• CommentAuthordan
• CommentTimeSep 5th 2013
• (edited Sep 6th 2013)

First of all: Hello everyone! Thanks for the great work on the nLab. So far it was a joy to absorb a lot, but today I shall actively engage in the discussion for the first time.

On the page about equality in the section about definitional equality the following is said: “The most basic one is definitional equality or intensional equality. … “

As well as: “For instance the symbols “2” and “s(s(0))” (meaning the successor of the successor of 0) are definitionally/extensionally equal terms (of type the natural numbers):”

Can both these statements be true? If so, I think this is a bit confusing and some clarification would be great.

Edit: Inserted Toby’s link syntax hint.

• CommentRowNumber2.
• CommentAuthorTobyBartels
• CommentTimeSep 5th 2013

I'm pretty sure that the second one is a mistake; I've fixed it. (Of course, they are also extensionally equal, since that is a weaker condition, but that's not the point.)

• CommentRowNumber3.
• CommentAuthorTobyBartels
• CommentTimeSep 5th 2013

By the way, write [[equality]] here to produce ‘equality’.

• CommentRowNumber4.
• CommentAuthorUrs
• CommentTimeSep 5th 2013

I guess that was my fault. Thanks for fixing it!

• CommentRowNumber5.
• CommentAuthordan
• CommentTimeSep 6th 2013

Sure, now I see! So a set of extensionally equal functions might contain one or more subsets of intensionally equal functions, because we are only looking at the relation that the function generates (semantics) and not the notation (syntax). But is it really definitional equality in the latter case? Can I not interchange different constructions for the natural numbers that “2” and “s(s(0))” represent? For example von Neumann or this one (which I think is quite beautiful). Or would it be the case, that we define/construct the natural numbers and then decide on different kinds of syntactic sugar to represent them?

• CommentRowNumber6.
• CommentAuthorMike Shulman
• CommentTimeSep 7th 2013

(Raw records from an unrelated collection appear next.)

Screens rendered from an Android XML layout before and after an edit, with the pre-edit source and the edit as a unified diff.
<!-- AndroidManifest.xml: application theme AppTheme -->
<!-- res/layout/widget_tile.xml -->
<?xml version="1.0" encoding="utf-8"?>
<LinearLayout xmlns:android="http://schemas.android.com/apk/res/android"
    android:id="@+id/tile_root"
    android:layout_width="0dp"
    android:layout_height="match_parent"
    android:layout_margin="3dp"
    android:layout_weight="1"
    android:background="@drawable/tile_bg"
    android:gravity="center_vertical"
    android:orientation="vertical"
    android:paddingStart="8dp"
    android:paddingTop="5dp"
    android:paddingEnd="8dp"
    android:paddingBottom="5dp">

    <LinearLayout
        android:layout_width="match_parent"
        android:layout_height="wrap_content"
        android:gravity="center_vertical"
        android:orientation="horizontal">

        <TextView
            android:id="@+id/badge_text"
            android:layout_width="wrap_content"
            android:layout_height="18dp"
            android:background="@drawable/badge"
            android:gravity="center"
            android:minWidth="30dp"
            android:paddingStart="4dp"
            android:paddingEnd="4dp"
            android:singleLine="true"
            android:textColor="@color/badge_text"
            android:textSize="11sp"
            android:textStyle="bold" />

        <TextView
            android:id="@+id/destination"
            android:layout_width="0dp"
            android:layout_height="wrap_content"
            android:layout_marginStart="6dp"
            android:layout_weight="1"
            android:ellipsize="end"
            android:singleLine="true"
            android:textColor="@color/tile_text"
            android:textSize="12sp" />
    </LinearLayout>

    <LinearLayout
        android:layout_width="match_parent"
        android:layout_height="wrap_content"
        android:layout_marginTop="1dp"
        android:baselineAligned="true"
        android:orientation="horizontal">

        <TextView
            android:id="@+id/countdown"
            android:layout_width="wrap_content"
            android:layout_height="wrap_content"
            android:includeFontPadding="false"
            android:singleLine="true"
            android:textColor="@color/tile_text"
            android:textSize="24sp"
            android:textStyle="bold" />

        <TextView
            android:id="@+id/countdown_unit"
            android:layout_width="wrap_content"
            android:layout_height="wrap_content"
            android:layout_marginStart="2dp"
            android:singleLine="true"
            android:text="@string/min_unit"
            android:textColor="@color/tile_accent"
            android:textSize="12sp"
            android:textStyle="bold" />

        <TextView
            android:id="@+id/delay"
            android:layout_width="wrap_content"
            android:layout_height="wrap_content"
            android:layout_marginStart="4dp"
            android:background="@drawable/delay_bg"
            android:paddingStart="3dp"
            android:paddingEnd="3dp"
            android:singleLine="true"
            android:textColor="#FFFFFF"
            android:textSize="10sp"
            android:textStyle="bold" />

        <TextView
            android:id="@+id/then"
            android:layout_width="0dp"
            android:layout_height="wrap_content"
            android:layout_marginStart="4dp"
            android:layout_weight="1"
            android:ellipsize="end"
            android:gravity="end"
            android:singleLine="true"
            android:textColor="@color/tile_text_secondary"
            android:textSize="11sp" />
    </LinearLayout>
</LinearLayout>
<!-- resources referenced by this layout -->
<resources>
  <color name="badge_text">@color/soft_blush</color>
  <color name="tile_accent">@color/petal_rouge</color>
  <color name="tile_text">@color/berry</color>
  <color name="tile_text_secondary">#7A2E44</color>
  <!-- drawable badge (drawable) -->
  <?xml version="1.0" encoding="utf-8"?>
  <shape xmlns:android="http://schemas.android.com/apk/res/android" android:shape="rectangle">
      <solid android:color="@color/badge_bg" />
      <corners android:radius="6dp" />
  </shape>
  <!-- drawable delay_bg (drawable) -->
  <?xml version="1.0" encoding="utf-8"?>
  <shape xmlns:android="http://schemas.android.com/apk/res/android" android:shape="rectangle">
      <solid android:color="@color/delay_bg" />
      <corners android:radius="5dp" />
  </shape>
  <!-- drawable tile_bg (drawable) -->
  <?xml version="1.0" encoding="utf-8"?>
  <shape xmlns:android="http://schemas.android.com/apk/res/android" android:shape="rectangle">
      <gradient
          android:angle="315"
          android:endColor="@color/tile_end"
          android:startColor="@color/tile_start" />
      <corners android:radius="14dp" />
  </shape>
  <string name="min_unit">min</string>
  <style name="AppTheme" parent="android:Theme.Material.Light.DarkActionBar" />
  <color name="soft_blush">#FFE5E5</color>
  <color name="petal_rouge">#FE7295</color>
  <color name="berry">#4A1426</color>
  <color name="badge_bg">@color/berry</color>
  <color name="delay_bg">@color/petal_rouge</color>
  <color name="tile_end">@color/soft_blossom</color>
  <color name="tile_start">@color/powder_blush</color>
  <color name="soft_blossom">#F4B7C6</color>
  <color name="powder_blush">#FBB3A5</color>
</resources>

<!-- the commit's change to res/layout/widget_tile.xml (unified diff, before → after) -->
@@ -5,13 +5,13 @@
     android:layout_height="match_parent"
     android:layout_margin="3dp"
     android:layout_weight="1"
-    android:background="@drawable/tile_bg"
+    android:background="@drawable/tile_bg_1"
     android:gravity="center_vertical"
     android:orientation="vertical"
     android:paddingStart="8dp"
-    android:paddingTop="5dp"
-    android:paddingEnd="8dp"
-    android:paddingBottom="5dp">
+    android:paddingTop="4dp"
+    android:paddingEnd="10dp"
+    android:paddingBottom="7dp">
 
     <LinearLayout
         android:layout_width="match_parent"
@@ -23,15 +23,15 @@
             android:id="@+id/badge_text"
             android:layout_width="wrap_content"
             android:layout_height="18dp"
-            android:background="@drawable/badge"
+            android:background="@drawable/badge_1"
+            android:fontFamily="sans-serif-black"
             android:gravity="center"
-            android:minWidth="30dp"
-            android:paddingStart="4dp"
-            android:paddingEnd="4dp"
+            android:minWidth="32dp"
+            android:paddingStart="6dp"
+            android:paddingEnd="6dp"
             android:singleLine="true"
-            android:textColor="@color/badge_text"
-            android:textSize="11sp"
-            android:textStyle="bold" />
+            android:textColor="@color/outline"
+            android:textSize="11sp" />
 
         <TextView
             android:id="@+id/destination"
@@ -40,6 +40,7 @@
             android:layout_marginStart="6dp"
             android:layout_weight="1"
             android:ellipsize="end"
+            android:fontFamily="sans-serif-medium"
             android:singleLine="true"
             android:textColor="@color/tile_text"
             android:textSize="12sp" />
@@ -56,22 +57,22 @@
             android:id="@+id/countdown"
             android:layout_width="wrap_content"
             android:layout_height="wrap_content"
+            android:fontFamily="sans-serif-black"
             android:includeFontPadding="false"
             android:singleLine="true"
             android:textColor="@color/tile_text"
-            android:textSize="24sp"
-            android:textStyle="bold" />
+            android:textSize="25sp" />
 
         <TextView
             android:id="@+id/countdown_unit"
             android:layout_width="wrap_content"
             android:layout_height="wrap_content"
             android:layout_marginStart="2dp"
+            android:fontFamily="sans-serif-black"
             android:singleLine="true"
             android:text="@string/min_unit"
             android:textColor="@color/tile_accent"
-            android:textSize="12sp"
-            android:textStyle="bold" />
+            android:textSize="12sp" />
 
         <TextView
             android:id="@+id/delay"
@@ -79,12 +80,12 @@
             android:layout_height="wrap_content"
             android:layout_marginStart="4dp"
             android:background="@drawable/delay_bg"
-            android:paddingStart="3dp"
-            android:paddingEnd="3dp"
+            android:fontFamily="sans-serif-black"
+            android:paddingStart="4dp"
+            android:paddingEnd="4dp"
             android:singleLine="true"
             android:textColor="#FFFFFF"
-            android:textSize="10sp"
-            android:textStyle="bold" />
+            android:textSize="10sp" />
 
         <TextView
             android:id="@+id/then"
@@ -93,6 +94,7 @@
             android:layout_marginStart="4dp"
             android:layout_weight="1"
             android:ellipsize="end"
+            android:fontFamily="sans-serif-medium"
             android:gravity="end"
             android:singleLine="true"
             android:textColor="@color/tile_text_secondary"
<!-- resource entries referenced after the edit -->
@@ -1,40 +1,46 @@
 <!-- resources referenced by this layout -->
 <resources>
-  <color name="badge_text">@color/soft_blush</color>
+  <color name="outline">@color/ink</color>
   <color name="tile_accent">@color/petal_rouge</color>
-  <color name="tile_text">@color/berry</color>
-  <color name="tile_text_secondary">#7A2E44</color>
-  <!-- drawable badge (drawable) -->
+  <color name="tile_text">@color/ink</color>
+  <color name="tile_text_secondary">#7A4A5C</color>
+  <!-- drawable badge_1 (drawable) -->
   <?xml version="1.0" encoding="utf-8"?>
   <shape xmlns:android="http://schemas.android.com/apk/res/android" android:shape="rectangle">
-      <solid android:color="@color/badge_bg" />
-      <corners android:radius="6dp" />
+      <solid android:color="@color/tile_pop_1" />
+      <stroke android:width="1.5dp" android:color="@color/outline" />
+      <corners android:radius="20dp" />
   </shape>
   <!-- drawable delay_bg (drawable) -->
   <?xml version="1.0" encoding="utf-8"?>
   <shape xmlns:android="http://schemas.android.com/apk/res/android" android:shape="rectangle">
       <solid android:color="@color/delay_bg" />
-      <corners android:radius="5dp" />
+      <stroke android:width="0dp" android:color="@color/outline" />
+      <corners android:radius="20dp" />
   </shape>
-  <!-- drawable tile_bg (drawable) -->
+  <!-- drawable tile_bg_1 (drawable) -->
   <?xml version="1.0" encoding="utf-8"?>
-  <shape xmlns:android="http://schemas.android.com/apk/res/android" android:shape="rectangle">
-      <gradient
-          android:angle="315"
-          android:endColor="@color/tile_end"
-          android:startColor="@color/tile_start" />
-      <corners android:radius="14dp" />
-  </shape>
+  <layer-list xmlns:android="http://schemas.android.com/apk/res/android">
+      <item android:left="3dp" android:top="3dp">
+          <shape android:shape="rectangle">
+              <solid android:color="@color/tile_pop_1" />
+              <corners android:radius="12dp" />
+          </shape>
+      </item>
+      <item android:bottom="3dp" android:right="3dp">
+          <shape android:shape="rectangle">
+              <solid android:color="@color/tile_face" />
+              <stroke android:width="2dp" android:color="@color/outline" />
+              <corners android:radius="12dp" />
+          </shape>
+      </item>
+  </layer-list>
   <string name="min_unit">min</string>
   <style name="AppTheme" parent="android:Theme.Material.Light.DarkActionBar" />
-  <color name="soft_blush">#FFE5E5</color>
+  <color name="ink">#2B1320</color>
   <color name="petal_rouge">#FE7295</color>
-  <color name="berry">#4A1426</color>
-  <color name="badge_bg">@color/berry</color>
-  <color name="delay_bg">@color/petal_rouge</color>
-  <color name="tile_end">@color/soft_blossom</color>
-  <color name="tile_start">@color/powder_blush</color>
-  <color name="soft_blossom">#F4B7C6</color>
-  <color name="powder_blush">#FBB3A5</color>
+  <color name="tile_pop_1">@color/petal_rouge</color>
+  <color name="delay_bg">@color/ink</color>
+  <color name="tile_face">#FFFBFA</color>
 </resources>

So a set of extensionally equal functions might contain one or more subsets of intensionally equal functions

Each extensional-equality-class of functions contains many distinct intensional-equality-classes; is that what you mean?

Can I not interchange different constructions for the natural numbers that “2” and “s(s(0))” represent?

I would say that neither of those strings of symbols has any meaning until you’ve fixed a meaning of “the natural numbers”.

• CommentRowNumber7.
• CommentAuthordan
• CommentTimeSep 7th 2013
• (edited Sep 7th 2013)

Each extensional-equality-class of functions contains many distinct intensional-equality-classes; is that what you mean?

Yep, need to get more into the formal language.

I would say that neither of those strings of symbols has any meaning until you’ve fixed a meaning of “the natural numbers”. Okay. That would be everything then.

Thanks to everyone for helping me understand.

• CommentRowNumber8.
• CommentAuthorTobyBartels
• CommentTimeSep 13th 2013

I would say that neither of those strings of symbols has any meaning until you’ve fixed a meaning of “the natural numbers”.

To follow up on that: The two different constructions in Wikipedia, linked earlier, are ways of fixing such a meaning in material set theory. This is different from any business about comparing $2$ to $s(s(0))$ (which may be interpreted in material set theory using either construction or may be interpreted in something much simpler, such as Peano arithmetic). In any case, we do always have $2 = s(s(0))$ by definitional equality, at least as long as $2$ is defined as $s(1)$ and $1$ is defined as $s(0)$.